━━━ Dataset extract ━━━

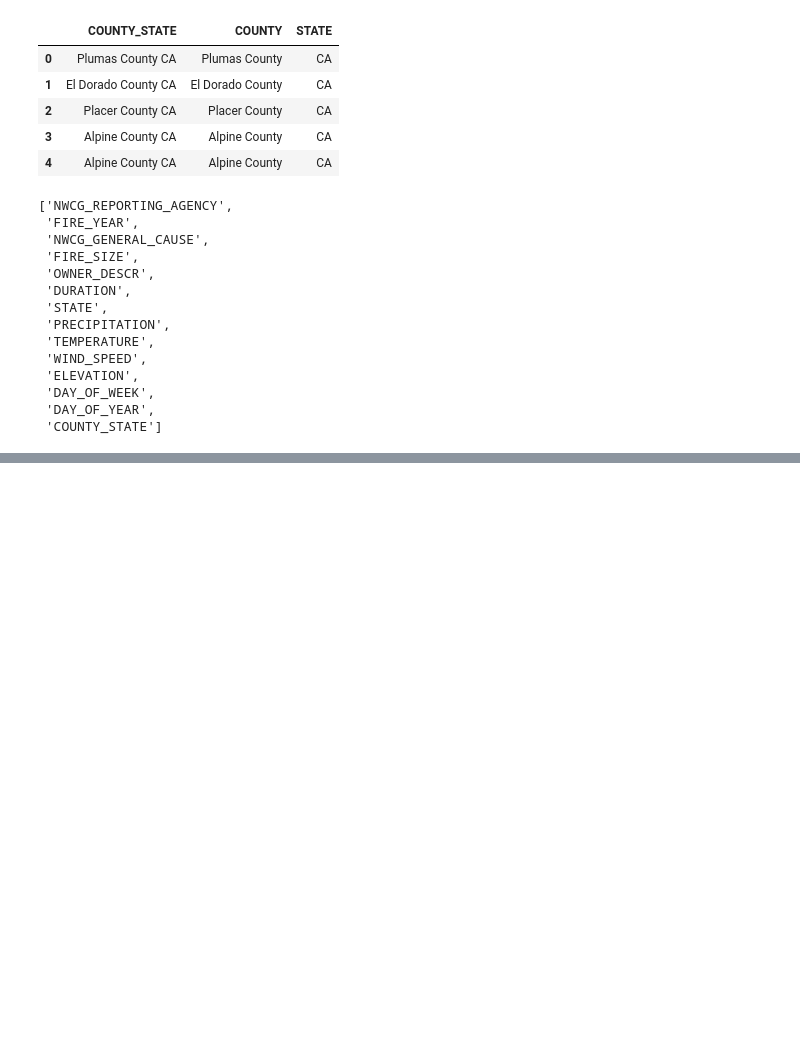
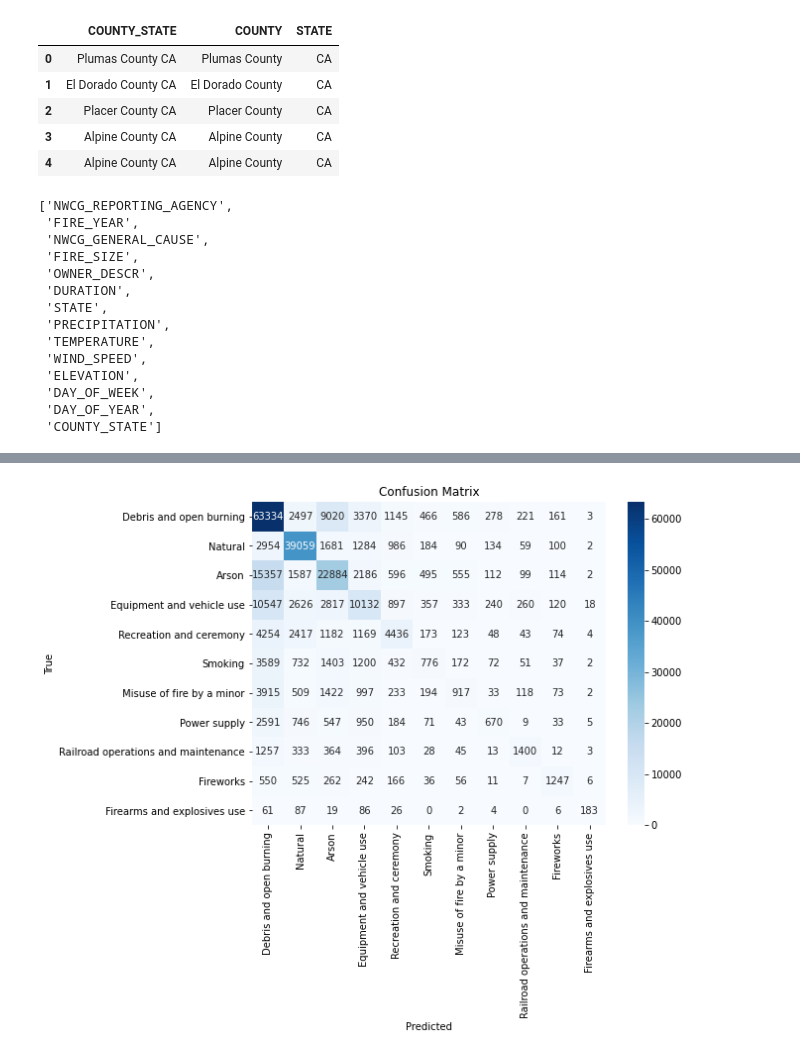
Before and after one commit to AnaCahet/first-group-project, a Jupyter notebook: Working files/RandomForest2.ipynb, the cells around one changed output, grey strips where cells are left out. Saved outputs shown, nothing was run; the diff lists cells and outputs as text; code cells hidden in the pictures; blank space fills up the shorter version.

```diff
--- a/Working files/RandomForest2.ipynb
+++ b/Working files/RandomForest2.ipynb
@@ -277,19 +342,0 @@ plt.show()
-# %%
-#trying oversampling
-
-X3_train, X3_test, y3_train, y3_test = train_test_split(X2, y2, test_size=0.2, random_state=42)
-
-# Perform oversampling on the training data
-oversampler = RandomOverSampler()
-X_train_resampled, y_train_resampled = oversampler.fit_resample(X3_train, y3_train)
-
-# Train BalancedRandomForestClassifier on the resampled data
-start_time3 = time.time()
-brf3 = BalancedRandomForestClassifier()
-brf3.fit(X_train_resampled, y_train_resampled)
-
-# Predict on the test set
-brf3_predictions = brf3.predict(X3_test)
-
-
-print("--- %s seconds ---" % round(time.time() - start_time, 2))
@@ -455,0 +343,13 @@ f1 = f1_score(y6_test, clf_predictions, average='weighted')
+# %%
+# Make a correlation matrix
+labels = y3_test.value_counts().index
+cm = confusion_matrix(y3_test, rf3_predictions, labels=labels)
+
+plt.figure(figsize=(8, 6))
+sns.heatmap(cm, annot=True, cmap="Blues", fmt="d", xticklabels=labels, yticklabels=labels)
+plt.xlabel('Predicted')
+plt.ylabel('True')
+plt.title('Confusion Matrix')
+plt.show()
+# %% [output]
+[figure, added]
```
Also changed, not shown: parts of 86 cells of this notebook, 3 other files.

━━━

▶ [What to work on] If an entry holds a picture, leave the picture out and repeat the rest exactly.

▶ [Expected answer]
Before and after one commit to AnaCahet/first-group-project, a Jupyter notebook: Working files/RandomForest2.ipynb, the cells around one changed output, grey strips where cells are left out. Saved outputs shown, nothing was run; the diff lists cells and outputs as text; code cells hidden in the pictures; blank space fills up the shorter version.

```diff
--- a/Working files/RandomForest2.ipynb
+++ b/Working files/RandomForest2.ipynb
@@ -277,19 +342,0 @@ plt.show()
-# %%
-#trying oversampling
-
-X3_train, X3_test, y3_train, y3_test = train_test_split(X2, y2, test_size=0.2, random_state=42)
-
-# Perform oversampling on the training data
-oversampler = RandomOverSampler()
-X_train_resampled, y_train_resampled = oversampler.fit_resample(X3_train, y3_train)
-
-# Train BalancedRandomForestClassifier on the resampled data
-start_time3 = time.time()
-brf3 = BalancedRandomForestClassifier()
-brf3.fit(X_train_resampled, y_train_resampled)
-
-# Predict on the test set
-brf3_predictions = brf3.predict(X3_test)
-
-
-print("--- %s seconds ---" % round(time.time() - start_time, 2))
@@ -455,0 +343,13 @@ f1 = f1_score(y6_test, clf_predictions, average='weighted')
+# %%
+# Make a correlation matrix
+labels = y3_test.value_counts().index
+cm = confusion_matrix(y3_test, rf3_predictions, labels=labels)
+
+plt.figure(figsize=(8, 6))
+sns.heatmap(cm, annot=True, cmap="Blues", fmt="d", xticklabels=labels, yticklabels=labels)
+plt.xlabel('Predicted')
+plt.ylabel('True')
+plt.title('Confusion Matrix')
+plt.show()
+# %% [output]
+[figure, added]
```
Also changed, not shown: parts of 86 cells of this notebook, 3 other files.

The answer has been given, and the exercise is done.